4. Close on the property Before your home is officially sold, you must sign all appropriate documentation at your closing.
The closing will typically be held at a Title First office, the office of your realtor, lender or attorney, or sometimes on-location. Because your home represents one of the most significant investments you will make throughout your life, it is important that you feel comfortable with all the information being presented to you during the closing procedure.
Title First is dedicated to walking you through this important process with care and attention. When it’s time to set up your closing, don’t hesitate to tell your realtor or lender to call Title First, or feel free to give us a call if you’re working by yourself.
Be prepared for these seller’s fees commonly seen at the closing
Fees: Current loan payoff Conveyance fee, Title insurance examination, Title insurance commitment/premium for owner policy
Documentation to provide your Realtor® with: Tax receipts, Utility bills, Mortgage Payment

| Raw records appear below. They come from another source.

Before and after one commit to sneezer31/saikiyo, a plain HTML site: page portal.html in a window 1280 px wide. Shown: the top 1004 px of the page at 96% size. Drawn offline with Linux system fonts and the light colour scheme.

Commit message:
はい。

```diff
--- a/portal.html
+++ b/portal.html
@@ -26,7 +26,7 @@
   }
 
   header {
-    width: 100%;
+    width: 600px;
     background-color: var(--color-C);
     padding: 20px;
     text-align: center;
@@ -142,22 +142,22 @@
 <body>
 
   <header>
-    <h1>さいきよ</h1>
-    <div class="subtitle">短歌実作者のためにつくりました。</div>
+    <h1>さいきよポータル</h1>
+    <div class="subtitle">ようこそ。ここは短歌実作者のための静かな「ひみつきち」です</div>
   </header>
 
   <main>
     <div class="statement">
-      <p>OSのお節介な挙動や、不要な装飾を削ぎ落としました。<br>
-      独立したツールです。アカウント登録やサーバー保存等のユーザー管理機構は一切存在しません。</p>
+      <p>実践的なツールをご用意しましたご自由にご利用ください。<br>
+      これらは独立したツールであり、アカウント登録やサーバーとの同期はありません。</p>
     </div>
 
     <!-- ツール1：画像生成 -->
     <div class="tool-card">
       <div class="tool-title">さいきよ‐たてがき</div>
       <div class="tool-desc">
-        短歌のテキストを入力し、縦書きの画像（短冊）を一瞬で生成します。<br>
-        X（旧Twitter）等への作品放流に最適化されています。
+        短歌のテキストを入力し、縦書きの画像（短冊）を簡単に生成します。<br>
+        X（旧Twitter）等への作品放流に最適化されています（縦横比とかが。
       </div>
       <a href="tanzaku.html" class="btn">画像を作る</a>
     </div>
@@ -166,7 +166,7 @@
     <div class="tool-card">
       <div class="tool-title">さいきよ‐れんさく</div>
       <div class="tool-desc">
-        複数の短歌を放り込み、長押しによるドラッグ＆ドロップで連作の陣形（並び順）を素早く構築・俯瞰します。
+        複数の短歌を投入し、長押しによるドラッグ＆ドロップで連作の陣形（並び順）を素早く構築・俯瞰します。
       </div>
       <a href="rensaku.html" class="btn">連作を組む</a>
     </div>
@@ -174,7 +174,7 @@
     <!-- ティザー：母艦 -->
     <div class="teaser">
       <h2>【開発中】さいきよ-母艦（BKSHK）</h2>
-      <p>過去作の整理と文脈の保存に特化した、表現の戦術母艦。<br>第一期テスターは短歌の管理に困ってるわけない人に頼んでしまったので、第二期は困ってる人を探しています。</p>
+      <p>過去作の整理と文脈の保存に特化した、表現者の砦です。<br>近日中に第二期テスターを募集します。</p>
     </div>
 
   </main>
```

Information to provide to Title First: Your mortgage company name, address and account number. Any existing title insurance policy.

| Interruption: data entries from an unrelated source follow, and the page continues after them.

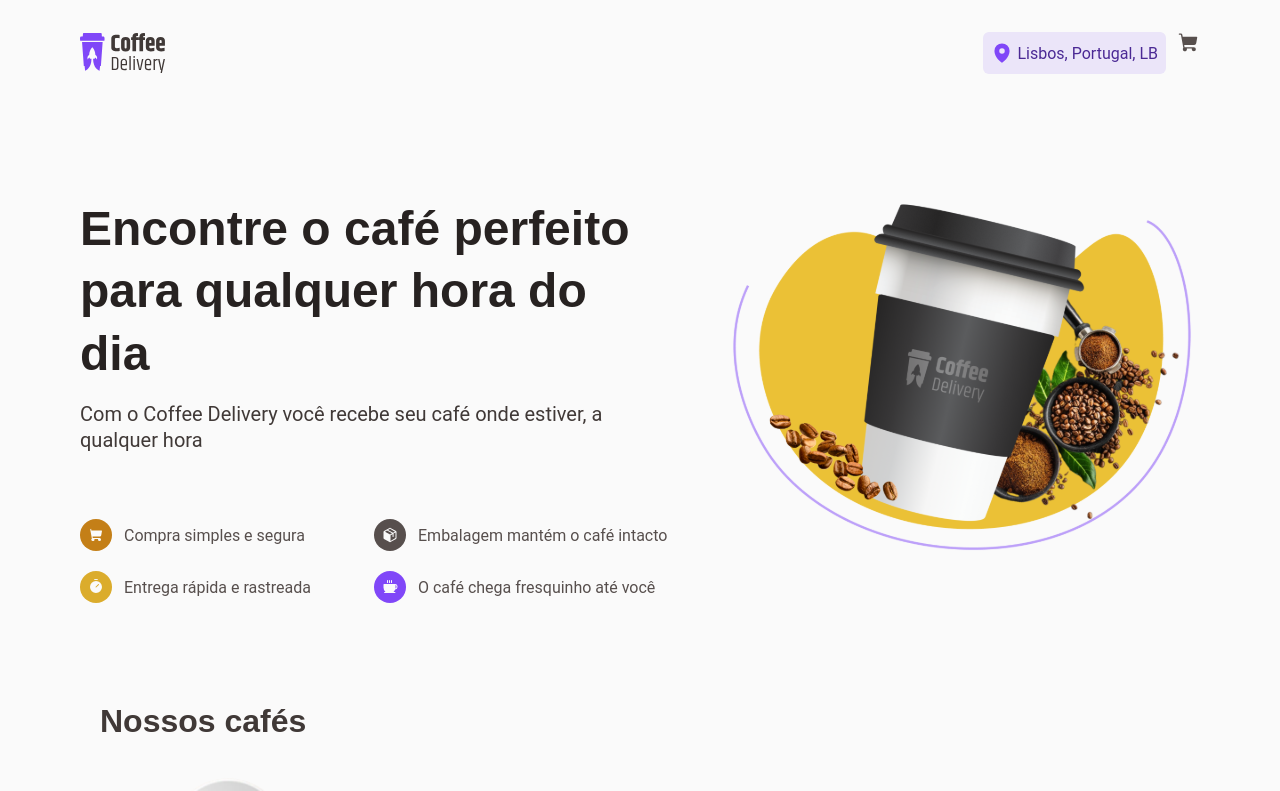
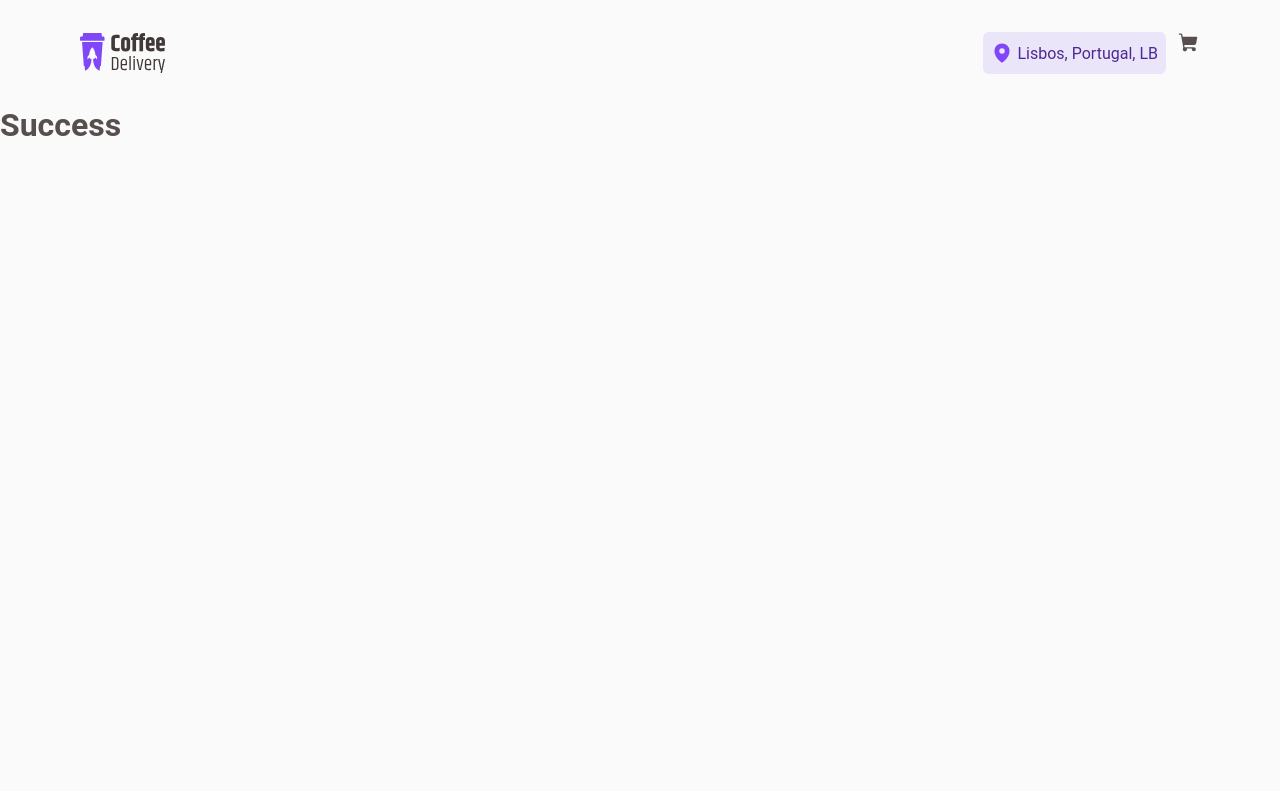
Before and after one commit to simaomenezes/Challenge-Coffee-Delivery, a React (Vite) app in the folder Coffee-Delivery/: page /success in a window 1280 px wide. Shown: the top 791 px of the page. Built offline with nearby package versions, Linux system fonts and the light colour scheme.

Commit message:
feat: Create router to our application

```diff
--- a/Coffee-Delivery/package.json
+++ b/Coffee-Delivery/package.json
@@ -14,6 +14,7 @@
     "phosphor-react": "^1.4.1",
     "react": "^18.2.0",
     "react-dom": "^18.2.0",
+    "react-router-dom": "^6.22.2",
     "styled-components": "^6.1.8"
   },
   "devDependencies": {
--- a/Coffee-Delivery/src/App.tsx
+++ b/Coffee-Delivery/src/App.tsx
@@ -1,14 +1,15 @@
 import { ThemeProvider } from 'styled-components'
 import { GlobalStyle } from './styles/global'
 import { defaultTheme } from './styles/Themes/default'
-import { Header } from './components/Header'
-import { Home } from './pages/Home'
+import { Router } from './Router'
+import { BrowserRouter } from 'react-router-dom'
 
 export function App() {
   return (
     <ThemeProvider theme={defaultTheme}>
-      <Header />
-      <Home />
+      <BrowserRouter>
+        <Router />
+      </BrowserRouter>
       <GlobalStyle />
     </ThemeProvider>
   )
--- /dev/null
+++ b/Coffee-Delivery/src/Router.tsx
@@ -0,0 +1,17 @@
+import { Route, Routes } from 'react-router-dom'
+import { DefaultLayout } from './layouts/DefaultLayout'
+import { Success } from './pages/Success'
+import { Car } from './pages/Cart'
+import { Home } from './pages/Home'
+
+export function Router() {
+  return (
+    <Routes>
+      <Route path="/" element={<DefaultLayout />}>
+        <Route path="/" element={<Home />} />
+        <Route path="/car" element={<Car />} />
+        <Route path="/success" element={<Success />} />
+      </Route>
+    </Routes>
+  )
+}
--- /dev/null
+++ b/Coffee-Delivery/src/layouts/DefaultLayout/index.tsx
@@ -0,0 +1,12 @@
+import { Outlet } from 'react-router-dom'
+import { Header } from '../../components/Header'
+import { LayoutContainer } from './styles'
+
+export function DefaultLayout() {
+  return (
+    <LayoutContainer>
+      <Header />
+      <Outlet />
+    </LayoutContainer>
+  )
+}
--- /dev/null
+++ b/Coffee-Delivery/src/layouts/DefaultLayout/styles.ts
@@ -0,0 +1,3 @@
+import styled from 'styled-components'
+
+export const LayoutContainer = styled.div``
--- /dev/null
+++ b/Coffee-Delivery/src/pages/Cart/index.tsx
@@ -0,0 +1,7 @@
+export function Car() {
+  return (
+    <div>
+      <h1>My Car</h1>
+    </div>
+  )
+}
--- /dev/null
+++ b/Coffee-Delivery/src/pages/Success/index.tsx
@@ -0,0 +1,7 @@
+export function Success() {
+  return (
+    <div>
+      <h1>Success</h1>
+    </div>
+  )
+}
```
Also changed, not shown: 1 other file (tests, documents, lock files or other folders).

It can be a lot of work. But it can be done. Getting your house ready to sell in thirty days. The goals being available by the Spring 2019 Market, and getting top dollar. Expert Realtors will tell you that with motivation, hard work and focus it can be done.

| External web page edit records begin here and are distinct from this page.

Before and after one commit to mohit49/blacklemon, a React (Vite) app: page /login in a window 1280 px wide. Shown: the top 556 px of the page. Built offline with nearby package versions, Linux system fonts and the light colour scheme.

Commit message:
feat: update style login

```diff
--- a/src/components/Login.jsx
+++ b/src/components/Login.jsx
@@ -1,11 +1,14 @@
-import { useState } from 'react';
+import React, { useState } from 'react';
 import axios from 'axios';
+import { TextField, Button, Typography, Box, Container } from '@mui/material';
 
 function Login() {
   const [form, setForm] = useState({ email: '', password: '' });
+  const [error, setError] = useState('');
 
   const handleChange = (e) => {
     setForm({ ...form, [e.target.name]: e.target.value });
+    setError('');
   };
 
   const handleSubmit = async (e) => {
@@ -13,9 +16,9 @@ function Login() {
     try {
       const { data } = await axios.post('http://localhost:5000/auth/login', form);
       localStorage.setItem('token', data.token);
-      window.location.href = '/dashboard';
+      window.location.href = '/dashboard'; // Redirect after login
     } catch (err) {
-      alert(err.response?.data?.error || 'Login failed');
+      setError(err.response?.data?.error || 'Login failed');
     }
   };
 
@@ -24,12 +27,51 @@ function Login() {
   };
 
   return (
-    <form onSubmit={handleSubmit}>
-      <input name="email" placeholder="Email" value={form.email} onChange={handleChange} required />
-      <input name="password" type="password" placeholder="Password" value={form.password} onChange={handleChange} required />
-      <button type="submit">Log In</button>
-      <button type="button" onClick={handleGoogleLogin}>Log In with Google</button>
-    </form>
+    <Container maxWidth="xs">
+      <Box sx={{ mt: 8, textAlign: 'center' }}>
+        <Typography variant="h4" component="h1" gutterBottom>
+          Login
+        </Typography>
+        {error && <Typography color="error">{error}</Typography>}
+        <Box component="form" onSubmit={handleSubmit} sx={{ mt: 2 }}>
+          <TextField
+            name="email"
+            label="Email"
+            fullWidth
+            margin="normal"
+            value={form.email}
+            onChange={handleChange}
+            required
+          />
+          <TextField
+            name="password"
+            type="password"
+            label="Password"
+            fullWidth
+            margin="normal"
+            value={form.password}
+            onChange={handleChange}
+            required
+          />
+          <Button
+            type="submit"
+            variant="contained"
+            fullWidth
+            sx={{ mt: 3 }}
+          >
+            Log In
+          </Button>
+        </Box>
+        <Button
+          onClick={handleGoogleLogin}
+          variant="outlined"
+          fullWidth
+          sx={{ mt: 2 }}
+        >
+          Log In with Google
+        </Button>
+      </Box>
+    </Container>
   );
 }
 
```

Disconnect personally to your home. Invite a friend or family member over to look around to see what you do not. Fresh eyes can see where repairs are needed – it’s funny how a homeowner misses something simple that they see every day – and can be fixed easily.
Depersonalize rooms. Pack up photographs, family heirlooms, Buyers have a tough time seeing past the personal. They will need to imagine their own photos, art and other effects in the home without the distraction. It’s OK to leave a few framed photos around to make the home seem inviting and well lived in.
Declutter. Box up books from bookcases. Pack up knickknacks. Clean kitchen and bathroom counters. This can also mean removing extra pieces of furniture to be able to show the full potential of a room’s size.
Consider hiring someone to come in and make your home shine. Someone to clean beyond the usual day to day or weekly cleaning. Remember the first impression is the strongest. Dirty floors, dusty surfaces, and bad smells can ruin that first visit to your home. Empty out closets, drawers, under beds, and kitchen cabinets. Less makes everything appear more.
Paint the walls. Stick to whites, light grays, and light beiges that will make your home appear bigger, brighter and more welcoming. Adding a fresh coat of paint to your home will also help cover the wall’s imperfections and convey a blank slate to potential buyers.
Spruce up the exterior of the home, even consider hiring a landscaping company. Plenty of times, buyers pull up to a home only to back out because they don’t like the way the exterior looks. Get rid of dead plants, trim overgrown bushes and trees, freshen up the ground cover, add flowers that will survive the March temperatures for a punch of color. Adding new hardware to the front door or giving it a fresh coat of paint is a cheap thing to do and can speak volumes.
Thirty days is ample enough to get your home ready to sell. Find the best Realtor in your area and have them tell you what you will need to do to sell your home fast. The Spring and Summer selling market are typically the very best time to sell, but forewarning: there will be an increased inventory and the competition will be steep. Buyers will be pickier so you will need your home in it’s best shape as well as priced right.